- Exercise & Fitness
From a Hit and Run to a Marathon
I don't always write about legal topics because I have many other interests. One of those interests is in running. I ran through middle school, high school and even a year for my school in college. While in law school, I completed my first marathon at an awful 4:40. That's what you get when you don't sleep, don't eat and run sick. So, I've been craving the opportunity to get out there and get the time I should have gotten in the first place. Perhaps you can relate to the story that follows.
In the beginning of the summer, I was hit by a car while running. I wasn't seriously hurt, but I did tear a tendon or muscle in my lower right leg as well as bruising and scrapes. Running was a bit harder after that, but I wasn't completely turned away. I didn't run again until late July, and boy was that a struggle. Over the course of the summer, I became even more out of shape than I was, and when I ran, my calf muscle would start to ache. I ran for two weeks before the pain in my lower right leg became too much.
I then took a few weeks off, starting again slower this time. My previous pace was about 8 minutes per mile for 3 to 4 miles. So, I tried 9 minutes per mile this time. Two weeks later, the pain was too much. I was getting frustrated, but since the pain would only start if I was running, I felt no need to see a doctor. Id just take it slower.
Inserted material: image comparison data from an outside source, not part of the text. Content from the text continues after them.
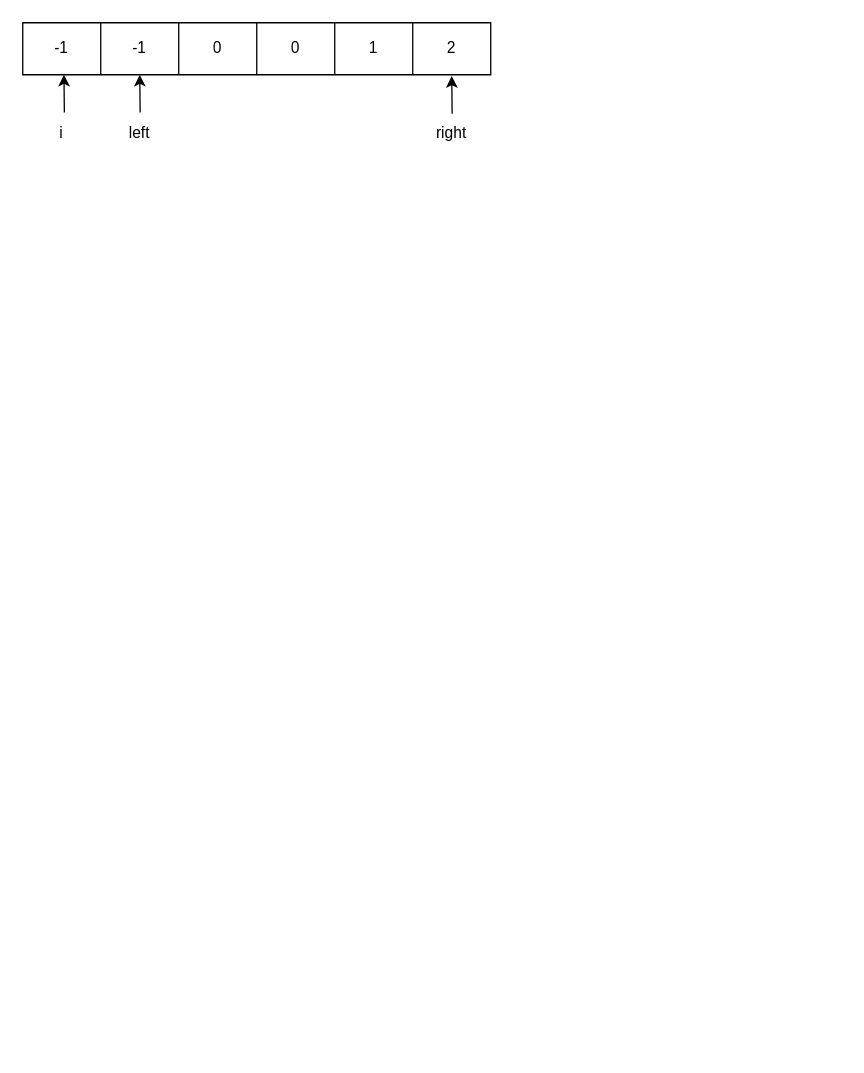
The draw.io diagram 未命名绘图.drawio in Whitesheeeep/ANewRepo, before the edit. Source tidied: cells renumbered, new cells numbered last; positions are measured from the earlier drawing's top-left corner, leaving out a move shared by most shapes. Both pictures are drawn from the tidied source at 130%, with x=0, y=0 at pixel (22, 22).
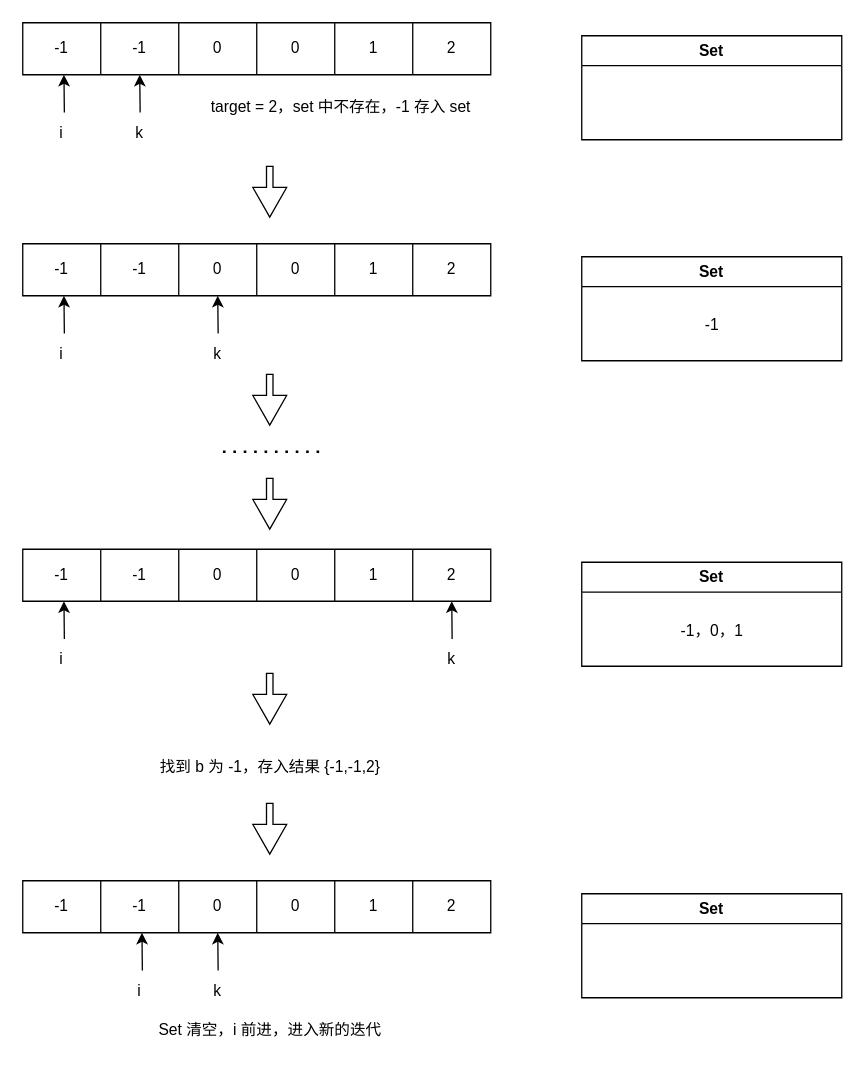
The same page after the edit.

The edit, as a diff of the source:
```diff
@@
-    <mxCell id="13" style="endArrow=classic;html=1;rounded=0;entryX=0.088;entryY=1.013;entryDx=0;entryDy=0;entryPerimeter=0;" parent="1" edge="1">
-      <mxGeometry relative="1" as="geometry">
-        <mxPoint x="330.3" y="70" as="sourcePoint" />
-        <mxPoint x="330" y="41" as="targetPoint" />
-      </mxGeometry>
-    </mxCell>
-    <mxCell id="14" value="left" style="text;html=1;align=center;verticalAlign=middle;whiteSpace=wrap;rounded=0;" parent="1" vertex="1">
+    <mxCell id="14" value="k" style="text;html=1;align=center;verticalAlign=middle;whiteSpace=wrap;rounded=0;" parent="1" vertex="1">
       <mxGeometry x="60" y="70" width="60" height="30" as="geometry" />
     </mxCell>
-    <mxCell id="15" value="right" style="text;html=1;align=center;verticalAlign=middle;whiteSpace=wrap;rounded=0;" parent="1" vertex="1">
-      <mxGeometry x="300" y="70" width="60" height="30" as="geometry" />
-    </mxCell>
+    <mxCell id="16" value="Set" style="swimlane;whiteSpace=wrap;html=1;" parent="1" vertex="1">
+      <mxGeometry x="430" y="10" width="200" height="80" as="geometry" />
+    </mxCell>
+    <mxCell id="17" value="target = 2，set 中不存在，-1 存入 set" style="text;html=1;align=center;verticalAlign=middle;whiteSpace=wrap;rounded=0;" parent="1" vertex="1">
+      <mxGeometry x="140" y="50" width="210" height="30" as="geometry" />
+    </mxCell>
+    <mxCell id="18" style="edgeStyle=orthogonalEdgeStyle;rounded=0;orthogonalLoop=1;jettySize=auto;html=1;exitX=0.5;exitY=1;exitDx=0;exitDy=0;" parent="1" edge="1" source="17" target="17">
+      <mxGeometry relative="1" as="geometry" />
+    </mxCell>
+    <mxCell id="19" style="shape=flexArrow;endArrow=classic;html=1;rounded=0;width=5;endSize=7.27;" parent="1" edge="1">
+      <mxGeometry relative="1" as="geometry">
+        <mxPoint x="190" y="110" as="sourcePoint" />
+        <mxPoint x="190" y="150" as="targetPoint" />
+      </mxGeometry>
+    </mxCell>
+    <mxCell id="20" style="shape=table;startSize=0;childLayout=tableLayout;" parent="1" vertex="1">
+      <mxGeometry y="170" width="360" height="40" as="geometry" />
+    </mxCell>
+    <mxCell id="21" style="shape=tableRow;horizontal=0;startSize=0;swimlaneHead=0;swimlaneBody=0;strokeColor=inherit;top=0;left=0;bottom=0;right=0;fillColor=none;" parent="20" vertex="1">
+      <mxGeometry width="360" height="40" as="geometry" />
+    </mxCell>
+    <mxCell id="22" value="-1" style="shape=partialRectangle;html=1;whiteSpace=wrap;strokeColor=inherit;overflow=hidden;fillColor=none;top=0;left=0;bottom=0;right=0;" parent="21" vertex="1">
+      <mxGeometry width="60" height="40" as="geometry" />
+    </mxCell>
+    <mxCell id="23" value="-1" style="shape=partialRectangle;html=1;whiteSpace=wrap;strokeColor=inherit;overflow=hidden;fillColor=none;top=0;left=0;bottom=0;right=0;" parent="21" vertex="1">
+      <mxGeometry x="60" width="60" height="40" as="geometry" />
+    </mxCell>
+    <mxCell id="24" value="0" style="shape=partialRectangle;html=1;whiteSpace=wrap;strokeColor=inherit;overflow=hidden;fillColor=none;top=0;left=0;bottom=0;right=0;" parent="21" vertex="1">
+      <mxGeometry x="120" width="60" height="40" as="geometry" />
+    </mxCell>
+    <mxCell id="25" value="0" style="shape=partialRectangle;html=1;whiteSpace=wrap;strokeColor=inherit;overflow=hidden;fillColor=none;top=0;left=0;bottom=0;right=0;" parent="21" vertex="1">
+      <mxGeometry x="180" width="60" height="40" as="geometry" />
+    </mxCell>
+    <mxCell id="26" value="1" style="shape=partialRectangle;html=1;whiteSpace=wrap;strokeColor=inherit;overflow=hidden;fillColor=none;top=0;left=0;bottom=0;right=0;" parent="21" vertex="1">
+      <mxGeometry x="240" width="60" height="40" as="geometry" />
+    </mxCell>
+    <mxCell id="27" value="2" style="shape=partialRectangle;html=1;whiteSpace=wrap;strokeColor=inherit;overflow=hidden;fillColor=none;top=0;left=0;bottom=0;right=0;" parent="21" vertex="1">
+      <mxGeometry x="300" width="60" height="40" as="geometry" />
+    </mxCell>
+    <mxCell id="28" style="endArrow=classic;html=1;rounded=0;entryX=0.088;entryY=1.013;entryDx=0;entryDy=0;entryPerimeter=0;" parent="1" edge="1">
+      <mxGeometry relative="1" as="geometry">
+        <mxPoint x="32" y="239" as="sourcePoint" />
+        <mxPoint x="31.7" y="210" as="targetPoint" />
+      </mxGeometry>
+    </mxCell>
+    <mxCell id="29" value="i" style="text;html=1;align=center;verticalAlign=middle;whiteSpace=wrap;rounded=0;" parent="1" vertex="1">
+      <mxGeometry y="240" width="60" height="30" as="geometry" />
+    </mxCell>
+    <mxCell id="30" style="endArrow=classic;html=1;rounded=0;entryX=0.088;entryY=1.013;entryDx=0;entryDy=0;entryPerimeter=0;" parent="1" edge="1">
+      <mxGeometry relative="1" as="geometry">
+        <mxPoint x="150.3" y="239" as="sourcePoint" />
+        <mxPoint x="150" y="210" as="targetPoint" />
+      </mxGeometry>
+    </mxCell>
+    <mxCell id="31" value="k" style="text;html=1;align=center;verticalAlign=middle;whiteSpace=wrap;rounded=0;" parent="1" vertex="1">
+      <mxGeometry x="120" y="240" width="60" height="30" as="geometry" />
+    </mxCell>
+    <mxCell id="32" value="Set" style="swimlane;whiteSpace=wrap;html=1;" parent="1" vertex="1">
+      <mxGeometry x="430" y="180" width="200" height="80" as="geometry" />
+    </mxCell>
+    <mxCell id="33" style="edgeStyle=orthogonalEdgeStyle;rounded=0;orthogonalLoop=1;jettySize=auto;html=1;exitX=0.5;exitY=1;exitDx=0;exitDy=0;" parent="1" edge="1">
+      <mxGeometry relative="1" as="geometry">
+        <mxPoint x="245" y="250" as="sourcePoint" />
+        <mxPoint x="245" y="250" as="targetPoint" />
+      </mxGeometry>
+    </mxCell>
+    <mxCell id="34" value="-1" style="text;html=1;align=center;verticalAlign=middle;strokeColor=none;fillColor=none;" parent="1" vertex="1">
+      <mxGeometry x="515" y="218" width="30" height="30" as="geometry" />
+    </mxCell>
+    <mxCell id="35" style="shape=flexArrow;endArrow=classic;html=1;rounded=0;width=5;endSize=7.27;" parent="1" edge="1">
+      <mxGeometry relative="1" as="geometry">
+        <mxPoint x="190" y="270" as="sourcePoint" />
+        <mxPoint x="190" y="310" as="targetPoint" />
+      </mxGeometry>
+    </mxCell>
+    <mxCell id="36" style="endArrow=none;dashed=1;html=1;dashPattern=1 3;strokeWidth=2;rounded=0;" parent="1" edge="1">
+      <mxGeometry relative="1" as="geometry">
+        <mxPoint x="154" y="330" as="sourcePoint" />
+        <mxPoint x="234" y="330" as="targetPoint" />
+      </mxGeometry>
+    </mxCell>
+    <mxCell id="37" style="shape=flexArrow;endArrow=classic;html=1;rounded=0;width=5;endSize=7.27;" parent="1" edge="1">
+      <mxGeometry relative="1" as="geometry">
+        <mxPoint x="190" y="350" as="sourcePoint" />
+        <mxPoint x="190" y="390" as="targetPoint" />
+      </mxGeometry>
+    </mxCell>
+    <mxCell id="38" style="shape=table;startSize=0;childLayout=tableLayout;" parent="1" vertex="1">
+      <mxGeometry y="405" width="360" height="40" as="geometry" />
+    </mxCell>
+    <mxCell id="39" style="shape=tableRow;horizontal=0;startSize=0;swimlaneHead=0;swimlaneBody=0;strokeColor=inherit;top=0;left=0;bottom=0;right=0;fillColor=none;" parent="38" vertex="1">
+      <mxGeometry width="360" height="40" as="geometry" />
+    </mxCell>
+    <mxCell id="40" value="-1" style="shape=partialRectangle;html=1;whiteSpace=wrap;strokeColor=inherit;overflow=hidden;fillColor=none;top=0;left=0;bottom=0;right=0;" parent="39" vertex="1">
+      <mxGeometry width="60" height="40" as="geometry" />
+    </mxCell>
+    <mxCell id="41" value="-1" style="shape=partialRectangle;html=1;whiteSpace=wrap;strokeColor=inherit;overflow=hidden;fillColor=none;top=0;left=0;bottom=0;right=0;" parent="39" vertex="1">
+      <mxGeometry x="60" width="60" height="40" as="geometry" />
+    </mxCell>
+    <mxCell id="42" value="0" style="shape=partialRectangle;html=1;whiteSpace=wrap;strokeColor=inherit;overflow=hidden;fillColor=none;top=0;left=0;bottom=0;right=0;" parent="39" vertex="1">
+      <mxGeometry x="120" width="60" height="40" as="geometry" />
+    </mxCell>
+    <mxCell id="43" value="0" style="shape=partialRectangle;html=1;whiteSpace=wrap;strokeColor=inherit;overflow=hidden;fillColor=none;top=0;left=0;bottom=0;right=0;" parent="39" vertex="1">
+      <mxGeometry x="180" width="60" height="40" as="geometry" />
+    </mxCell>
+    <mxCell id="44" value="1" style="shape=partialRectangle;html=1;whiteSpace=wrap;strokeColor=inherit;overflow=hidden;fillColor=none;top=0;left=0;bottom=0;right=0;" parent="39" vertex="1">
+      <mxGeometry x="240" width="60" height="40" as="geometry" />
+    </mxCell>
+    <mxCell id="45" value="2" style="shape=partialRectangle;html=1;whiteSpace=wrap;strokeColor=inherit;overflow=hidden;fillColor=none;top=0;left=0;bottom=0;right=0;" parent="39" vertex="1">
+      <mxGeometry x="300" width="60" height="40" as="geometry" />
+    </mxCell>
+    <mxCell id="46" style="endArrow=classic;html=1;rounded=0;entryX=0.088;entryY=1.013;entryDx=0;entryDy=0;entryPerimeter=0;" parent="1" edge="1">
+      <mxGeometry relative="1" as="geometry">
+        <mxPoint x="32" y="474" as="sourcePoint" />
+        <mxPoint x="31.7" y="445" as="targetPoint" />
+      </mxGeometry>
+    </mxCell>
+    <mxCell id="47" value="i" style="text;html=1;align=center;verticalAlign=middle;whiteSpace=wrap;rounded=0;" parent="1" vertex="1">
+      <mxGeometry y="475" width="60" height="30" as="geometry" />
+    </mxCell>
+    <mxCell id="48" style="endArrow=classic;html=1;rounded=0;entryX=0.088;entryY=1.013;entryDx=0;entryDy=0;entryPerimeter=0;" parent="1" edge="1">
+      <mxGeometry relative="1" as="geometry">
+        <mxPoint x="330.3" y="474" as="sourcePoint" />
+        <mxPoint x="330" y="445" as="targetPoint" />
+      </mxGeometry>
+    </mxCell>
+    <mxCell id="49" value="k" style="text;html=1;align=center;verticalAlign=middle;whiteSpace=wrap;rounded=0;" parent="1" vertex="1">
+      <mxGeometry x="300" y="475" width="60" height="30" as="geometry" />
+    </mxCell>
+    <mxCell id="50" value="Set" style="swimlane;whiteSpace=wrap;html=1;" parent="1" vertex="1">
+      <mxGeometry x="430" y="415" width="200" height="80" as="geometry" />
+    </mxCell>
+    <mxCell id="51" style="edgeStyle=orthogonalEdgeStyle;rounded=0;orthogonalLoop=1;jettySize=auto;html=1;exitX=0.5;exitY=1;exitDx=0;exitDy=0;" parent="1" edge="1">
+      <mxGeometry relative="1" as="geometry">
+        <mxPoint x="245" y="485" as="sourcePoint" />
+        <mxPoint x="245" y="485" as="targetPoint" />
+      </mxGeometry>
+    </mxCell>
+    <mxCell id="52" value="-1，0，1" style="text;html=1;align=center;verticalAlign=middle;strokeColor=none;fillColor=none;" parent="1" vertex="1">
+      <mxGeometry x="495" y="453" width="70" height="30" as="geometry" />
+    </mxCell>
+    <mxCell id="53" style="shape=flexArrow;endArrow=classic;html=1;rounded=0;width=5;endSize=7.27;" parent="1" edge="1">
+      <mxGeometry relative="1" as="geometry">
+        <mxPoint x="190" y="500" as="sourcePoint" />
+        <mxPoint x="190" y="540" as="targetPoint" />
+      </mxGeometry>
+    </mxCell>
+    <mxCell id="54" value="找到 b 为 -1，存入结果 {-1,-1,2}" style="text;html=1;align=center;verticalAlign=middle;strokeColor=none;fillColor=none;" parent="1" vertex="1">
+      <mxGeometry x="95" y="558" width="190" height="30" as="geometry" />
+    </mxCell>
+    <mxCell id="55" style="shape=flexArrow;endArrow=classic;html=1;rounded=0;width=5;endSize=7.27;" parent="1" edge="1">
+      <mxGeometry relative="1" as="geometry">
+        <mxPoint x="190" y="600" as="sourcePoint" />
+        <mxPoint x="190" y="640" as="targetPoint" />
+      </mxGeometry>
+    </mxCell>
+    <mxCell id="56" style="shape=table;startSize=0;childLayout=tableLayout;" parent="1" vertex="1">
+      <mxGeometry y="660" width="360" height="40" as="geometry" />
+    </mxCell>
+    <mxCell id="57" style="shape=tableRow;horizontal=0;startSize=0;swimlaneHead=0;swimlaneBody=0;strokeColor=inherit;top=0;left=0;bottom=0;right=0;fillColor=none;" parent="56" vertex="1">
+      <mxGeometry width="360" height="40" as="geometry" />
+    </mxCell>
+    <mxCell id="58" value="-1" style="shape=partialRectangle;html=1;whiteSpace=wrap;strokeColor=inherit;overflow=hidden;fillColor=none;top=0;left=0;bottom=0;right=0;" parent="57" vertex="1">
+      <mxGeometry width="60" height="40" as="geometry" />
+    </mxCell>
+    <mxCell id="59" value="-1" style="shape=partialRectangle;html=1;whiteSpace=wrap;strokeColor=inherit;overflow=hidden;fillColor=none;top=0;left=0;bottom=0;right=0;" parent="57" vertex="1">
+      <mxGeometry x="60" width="60" height="40" as="geometry" />
+    </mxCell>
+    <mxCell id="60" value="0" style="shape=partialRectangle;html=1;whiteSpace=wrap;strokeColor=inherit;overflow=hidden;fillColor=none;top=0;left=0;bottom=0;right=0;" parent="57" vertex="1">
+      <mxGeometry x="120" width="60" height="40" as="geometry" />
+    </mxCell>
+    <mxCell id="61" value="0" style="shape=partialRectangle;html=1;whiteSpace=wrap;strokeColor=inherit;overflow=hidden;fillColor=none;top=0;left=0;bottom=0;right=0;" parent="57" vertex="1">
+      <mxGeometry x="180" width="60" height="40" as="geometry" />
+    </mxCell>
+    <mxCell id="62" value="1" style="shape=partialRectangle;html=1;whiteSpace=wrap;strokeColor=inherit;overflow=hidden;fillColor=none;top=0;left=0;bottom=0;right=0;" parent="57" vertex="1">
+      <mxGeometry x="240" width="60" height="40" as="geometry" />
+    </mxCell>
+    <mxCell id="63" value="2" style="shape=partialRectangle;html=1;whiteSpace=wrap;strokeColor=inherit;overflow=hidden;fillColor=none;top=0;left=0;bottom=0;right=0;" parent="57" vertex="1">
+      <mxGeometry x="300" width="60" height="40" as="geometry" />
+    </mxCell>
+    <mxCell id="64" style="endArrow=classic;html=1;rounded=0;entryX=0.088;entryY=1.013;entryDx=0;entryDy=0;entryPerimeter=0;" parent="1" edge="1">
+      <mxGeometry relative="1" as="geometry">
+        <mxPoint x="92" y="729" as="sourcePoint" />
+        <mxPoint x="91.7" y="700" as="targetPoint" />
+      </mxGeometry>
+    </mxCell>
+    <mxCell id="65" value="i" style="text;html=1;align=center;verticalAlign=middle;whiteSpace=wrap;rounded=0;" parent="1" vertex="1">
+      <mxGeometry x="60" y="730" width="60" height="30" as="geometry" />
+    </mxCell>
+    <mxCell id="66" style="endArrow=classic;html=1;rounded=0;entryX=0.088;entryY=1.013;entryDx=0;entryDy=0;entryPerimeter=0;" parent="1" edge="1">
+      <mxGeometry relative="1" as="geometry">
+        <mxPoint x="150.3" y="729" as="sourcePoint" />
+        <mxPoint x="150" y="700" as="targetPoint" />
+      </mxGeometry>
+    </mxCell>
+    <mxCell id="67" value="k" style="text;html=1;align=center;verticalAlign=middle;whiteSpace=wrap;rounded=0;" parent="1" vertex="1">
+      <mxGeometry x="120" y="730" width="60" height="30" as="geometry" />
+    </mxCell>
+    <mxCell id="68" value="Set" style="swimlane;whiteSpace=wrap;html=1;" parent="1" vertex="1">
+      <mxGeometry x="430" y="670" width="200" height="80" as="geometry" />
+    </mxCell>
+    <mxCell id="69" style="edgeStyle=orthogonalEdgeStyle;rounded=0;orthogonalLoop=1;jettySize=auto;html=1;exitX=0.5;exitY=1;exitDx=0;exitDy=0;" parent="1" edge="1">
+      <mxGeometry relative="1" as="geometry">
+        <mxPoint x="245" y="740" as="sourcePoint" />
+        <mxPoint x="245" y="740" as="targetPoint" />
+      </mxGeometry>
+    </mxCell>
+    <mxCell id="70" value="Set 清空，i 前进，进入新的迭代" style="text;html=1;align=center;verticalAlign=middle;strokeColor=none;fillColor=none;" parent="1" vertex="1">
+      <mxGeometry x="95" y="760" width="190" height="30" as="geometry" />
+    </mxCell>
```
Three weeks later, when the pain had gone down again, I started running at 10 minute pace, and for three weeks, I felt great. I ran 3 to 4 times per week, doing around 4 miles each time, and there was no sign of pain. After those three weeks of painless running, I tried picking it up. I did a five miler at under 9 minute pace, and the pain was back. Ahhh! I just couldn't win it seemed, but I was determine to do another marathon.
Time to use my brain I decided. The typical "rest it and go slower" approach was not working. So, I needed to determine what was causing the pain, and what I could do about it. As any overly curious person would do, I then went for a run while my legs hurt. I was going slow and focusing on the exact movement of my feet and legs as well as the impact force my feet were striking with. I was able to rule out impact injuries because my feet hurt the same on soft surfaces and hard surfaces, and when I purposely struck softer, the pain remained. Next, I tried the angle my feet pointed as I landed. Once again, I determined this was not the issue as my pain remained steady in all angles. I then sat down and thought about it.
The exact spot that hurt was on the front inside, so it wasn't a muscle. It was off to the side so it wasn't shin splints. It also wasn't low enough to be my ankle. I determined it had to either be the bone itself or a tendon along the bone. Since I had already hurt that tendon pretty badly many months before when I got hit by the car, I figured that was the one. The only thing I had to do was prove it. Like any non-doctor, I ran the only test I could think of. I kept my ankle complete straight and hit my heel against the ground with increasing force each time it struck. Sure enough, there was no pain. Then, I did a heel raise and it was as if I took a full stride. That's the pain! I was so proud of myself, and extremely happy it wasn't an impact injury or injury of the bone because those would take longer to recover and are harder to train around. A tendon issue was workable, and I was able to determine it was a tendon strain because of the type of pain I felt. The cure: rest it. That's easy, and it's what I did each time it hurt before, but this time, before I started running again, I was going to do pure strength training. I did three weeks of solid strength training for my lower leg, ensuring that I was careful with that tendon.
That strength training was weeks ago, and just yesterday I ran a 5k in 21:14. It's not the best time I've run a 5k, not even close, but it was faster than I was able to run without hurting myself over the past 6 months. What's even better is that my lungs and heart finally got a workout and my legs were as comfortable as can be!
I've got a marathon in March, so it's good I discovered what was wrong. Now, I look forward to increasing the miles and getting into that marathon shape. I hope this article is helpful to anyone who experiences similar pains as I did in the lower side of my leg about two inches above the ankle extending up to where my calf muscle becomes prevalent.
Also, wish me luck! Hopefully, I'll see all of you fellow runners out and about even as the cold weather rolls in.